When you arrive at a course, you should see a map or sign that explains the layout of the course and points you to the first tee box. Some courses in the hills will have small concrete pads for tee boxes that you’ll need to stay within when teeing off. If there isn’t a concrete pad, simply stay behind whatever is marking the tee; it could be a board, a log, or simply a sign with the hole number.

Once everyone has thrown from the tee, play continues with whoever’s disc is the furthest from the hole. Make sure everyone pays attention when someone is throwing so nobody gets hit by a flying disc. It also helps to watch where throws go, in case people need help searching. Your final target for the hole is a metal basket with chains, which help your disc fall down into the basket rather than deflect off. Many of our courses in the hills are next to water, trees, and ravines, or rocky hillsides, so make sure everyone wears sturdy shoes. Be ready to help if a disc gets stuck somewhere that’s hard to get to, like in trees or through rough underbrush. 

Discs come in different types, much like golf clubs; you can buy a driver, midrange discs akin to woods, and a putter. If your family really enjoys disc golf, look into upgrading your discs for better distance and control. There are also leagues and clubs around the Black Hills you can join to meet others who play or for some fun competition.

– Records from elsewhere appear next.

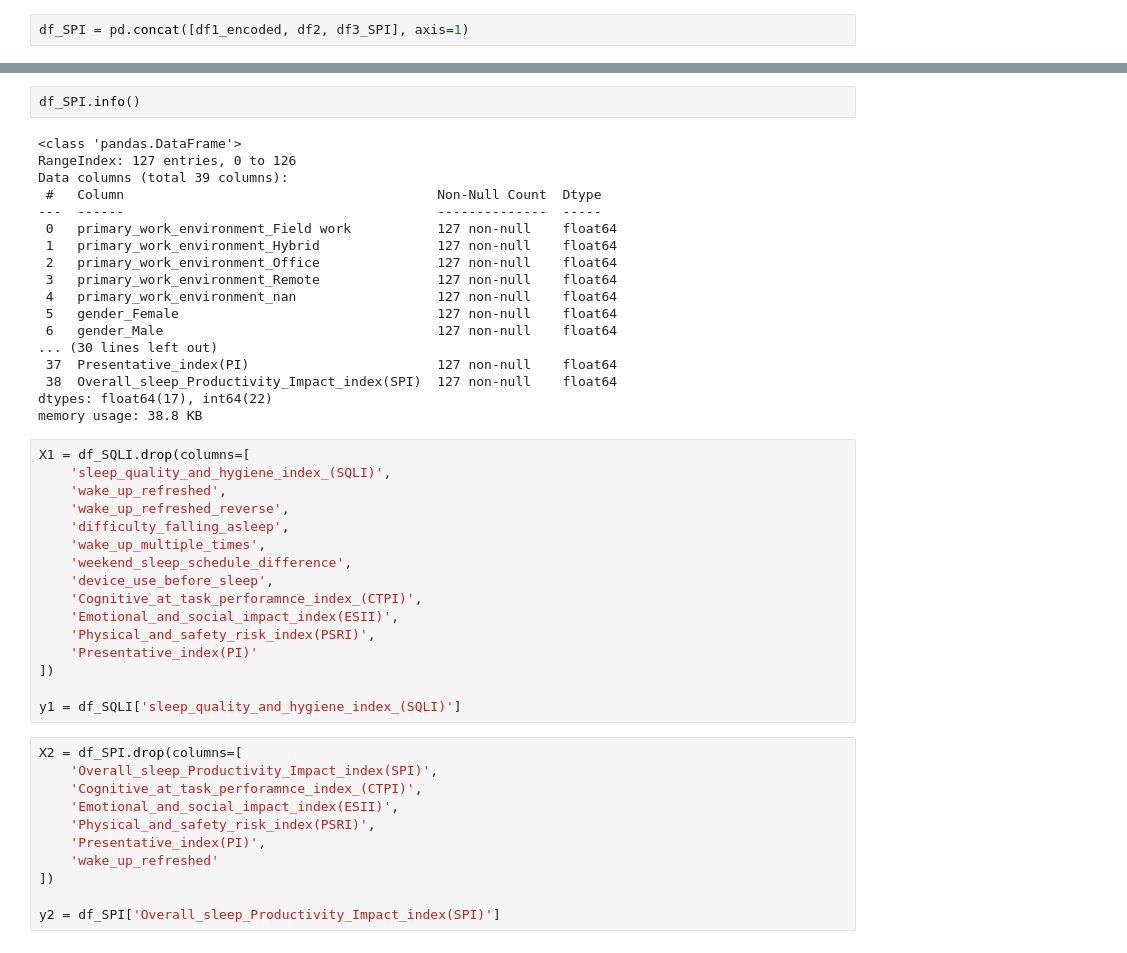
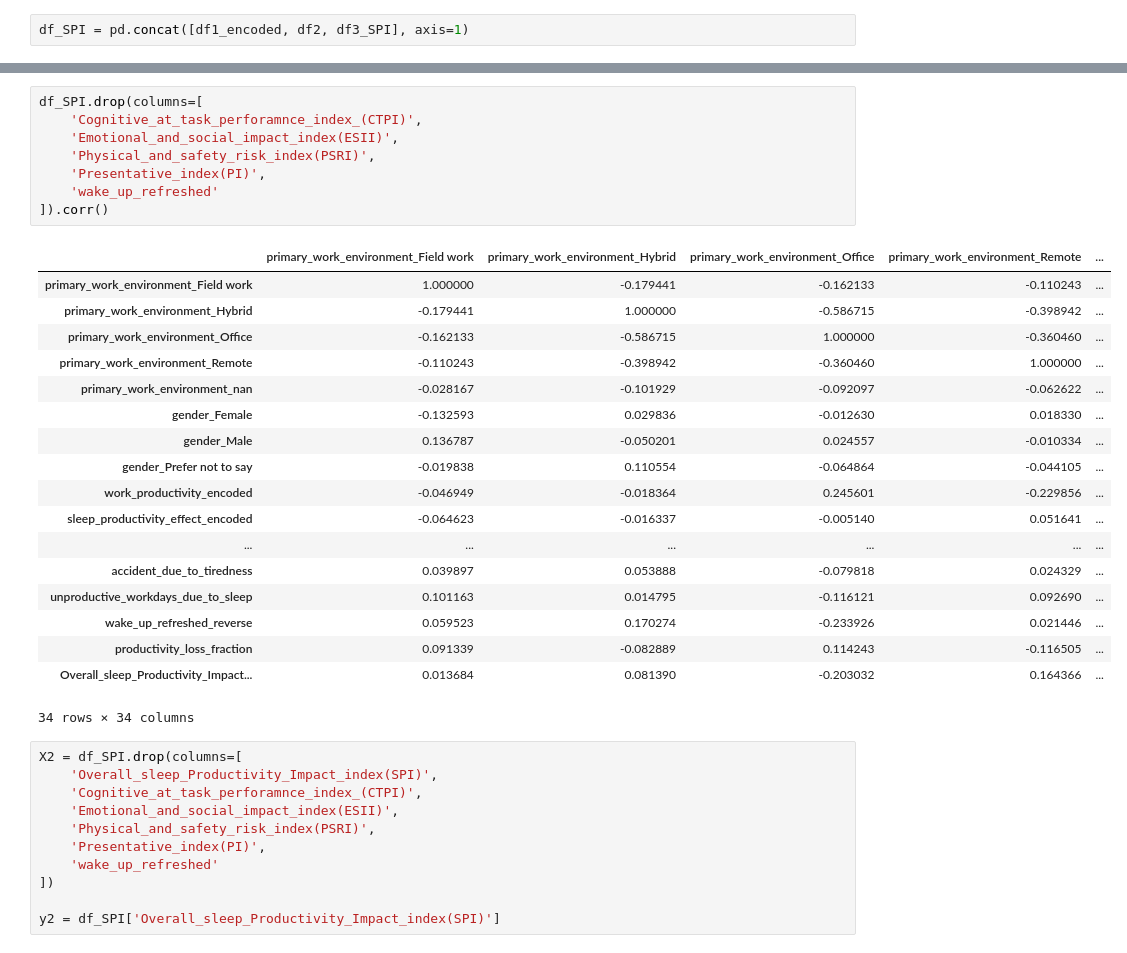
Before and after one commit to Mina-Makram-001/2B_Data_Science_Portfolio, a Jupyter notebook: Task_3_(Train_3_Classification_ML_Models)/7_ML2.ipynb, the cells around one changed output, grey strips where cells are left out. Drawn from its saved outputs; the diff is of its cells as text.

Commit message:
week2_task3 (done)

```diff
--- a/Task_3_(Train_3_Classification_ML_Models)/6_ML.ipynb
+++ b/Task_3_(Train_3_Classification_ML_Models)/7_ML2.ipynb
@@ -419,39 +342,30 @@ memory usage: 38.8 KB
-# %%
-df_SPI.info()
-# %% [output]
-<class 'pandas.DataFrame'>
-RangeIndex: 127 entries, 0 to 126
-Data columns (total 39 columns):
- #   Column                                        Non-Null Count  Dtype
----  ------                                        --------------  -----
- 0   primary_work_environment_Field work           127 non-null    float64
- 1   primary_work_environment_Hybrid               127 non-null    float64
- 2   primary_work_environment_Office               127 non-null    float64
- 3   primary_work_environment_Remote               127 non-null    float64
- 4   primary_work_environment_nan                  127 non-null    float64
- 5   gender_Female                                 127 non-null    float64
- 6   gender_Male                                   127 non-null    float64
-... (30 lines left out)
- 37  Presentative_index(PI)                        127 non-null    float64
- 38  Overall_sleep_Productivity_Impact_index(SPI)  127 non-null    float64
-dtypes: float64(17), int64(22)
-memory usage: 38.8 KB
-# %%
-X1 = df_SQLI.drop(columns=[
-    'sleep_quality_and_hygiene_index_(SQLI)',
-    'wake_up_refreshed',
-    'wake_up_refreshed_reverse',
-    'difficulty_falling_asleep',
-    'wake_up_multiple_times',
-    'weekend_sleep_schedule_difference',
-    'device_use_before_sleep',
-    'Cognitive_at_task_perforamnce_index_(CTPI)',
-    'Emotional_and_social_impact_index(ESII)',
-    'Physical_and_safety_risk_index(PSRI)',
-    'Presentative_index(PI)'
-])
-
-y1 = df_SQLI['sleep_quality_and_hygiene_index_(SQLI)']
+# %%
+df_SPI.drop(columns=[
+    'Cognitive_at_task_perforamnce_index_(CTPI)',
+    'Emotional_and_social_impact_index(ESII)',
+    'Physical_and_safety_risk_index(PSRI)',
+    'Presentative_index(PI)',
+    'wake_up_refreshed'
+]).corr()
+# %% [output]
+|  | primary_work_environment_Field work | primary_work_environment_Hybrid | primary_work_environment_Office | primary_work_environment_Remote | ... |
+| primary_work_environment_Field work | 1.000000 | -0.179441 | -0.162133 | -0.110243 | ... |
+| primary_work_environment_Hybrid | -0.179441 | 1.000000 | -0.586715 | -0.398942 | ... |
+| primary_work_environment_Office | -0.162133 | -0.586715 | 1.000000 | -0.360460 | ... |
+| primary_work_environment_Remote | -0.110243 | -0.398942 | -0.360460 | 1.000000 | ... |
+| primary_work_environment_nan | -0.028167 | -0.101929 | -0.092097 | -0.062622 | ... |
+| gender_Female | -0.132593 | 0.029836 | -0.012630 | 0.018330 | ... |
+| gender_Male | 0.136787 | -0.050201 | 0.024557 | -0.010334 | ... |
+| gender_Prefer not to say | -0.019838 | 0.110554 | -0.064864 | -0.044105 | ... |
+| work_productivity_encoded | -0.046949 | -0.018364 | 0.245601 | -0.229856 | ... |
+| sleep_productivity_effect_encoded | -0.064623 | -0.016337 | -0.005140 | 0.051641 | ... |
+| ... | ... | ... | ... | ... | ... |
+| accident_due_to_tiredness | 0.039897 | 0.053888 | -0.079818 | 0.024329 | ... |
+| unproductive_workdays_due_to_sleep | 0.101163 | 0.014795 | -0.116121 | 0.092690 | ... |
+| wake_up_refreshed_reverse | 0.059523 | 0.170274 | -0.233926 | 0.021446 | ... |
+| productivity_loss_fraction | 0.091339 | -0.082889 | 0.114243 | -0.116505 | ... |
+| Overall_sleep_Productivity_Impact... | 0.013684 | 0.081390 | -0.203032 | 0.164366 | ... |
+34 rows × 34 columns
 # %%
 X2 = df_SPI.drop(columns=[
     'Overall_sleep_Productivity_Impact_index(SPI)',
```
Also changed, not shown: parts of 25 cells of this notebook, 1 other file.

Ask the expert

Todd Hagen is the Sport & Games Specialty Shop Leader at Scheels, and a disc golf aficionado. While a Frisbee can get you started, he recommends checking out discs specific to the sport: “For families who have never played, we have great disc golf sets for beginners with a putter, midrange, and a driver. They’re affordable and will make learning the sport more fun than a traditional Frisbee.” Each type of disc has unique flight characteristics. For example, a driver is meant for speed and distance, while a putter is meant to give you more fine-tuned control.

As your family gets comfortable with the basics, you can start shopping for individual discs. On the top of a disc, there are four numbers: speed, glide, turn, and fade. For beginners, a lower speed and higher glide will provide a more forgiving disc, while a turn and fade close to zero will help you learn more about your throw. Todd says, “I tell people to start with ones that throw fairly true. When you look at a disc, look for a turn number that’s close to zero so you can get a feel for how you throw and then work from there.” If you or your kids find your disc is constantly turning one direction or another, finding one with an appropriate turn rating can help you throw more successfully. Likewise, as you learn to aim consistently, you can start looking for discs with higher speed to increase your distance. 

Toby Lehi has been a Scheels Expert since 2006, and is currently a Camping Manager.
He enjoys playing disc golf with his sons, Hayden and Beckett.
Photo courtesy of Scheels.

The last thing to consider is how to carry your new collection of discs. A simple backpack is sufficient, but there are disc golf carriers that allow for more organization for easy access. Todd says, “I always recommend families get a bag for their discs, whether that’s a backpack or a specific carrier. That way you don’t have to worry about carrying a stack of them around on the course and potentially losing one.” Discs do get lost, however, and it’s good practice to write your contact information on the back of yours in case someone finds it. Most fellow disc golfers will happily get in touch with you if they find a disc and do their best to return it.

Where to play Disc Golf in the Black Hills

There are a number of courses in the hills, several of which post maps and hole information online. Also, keep an eye out for local tournaments, as there are a few annual events around the area.

WORDS: ASHLEY JOHNSON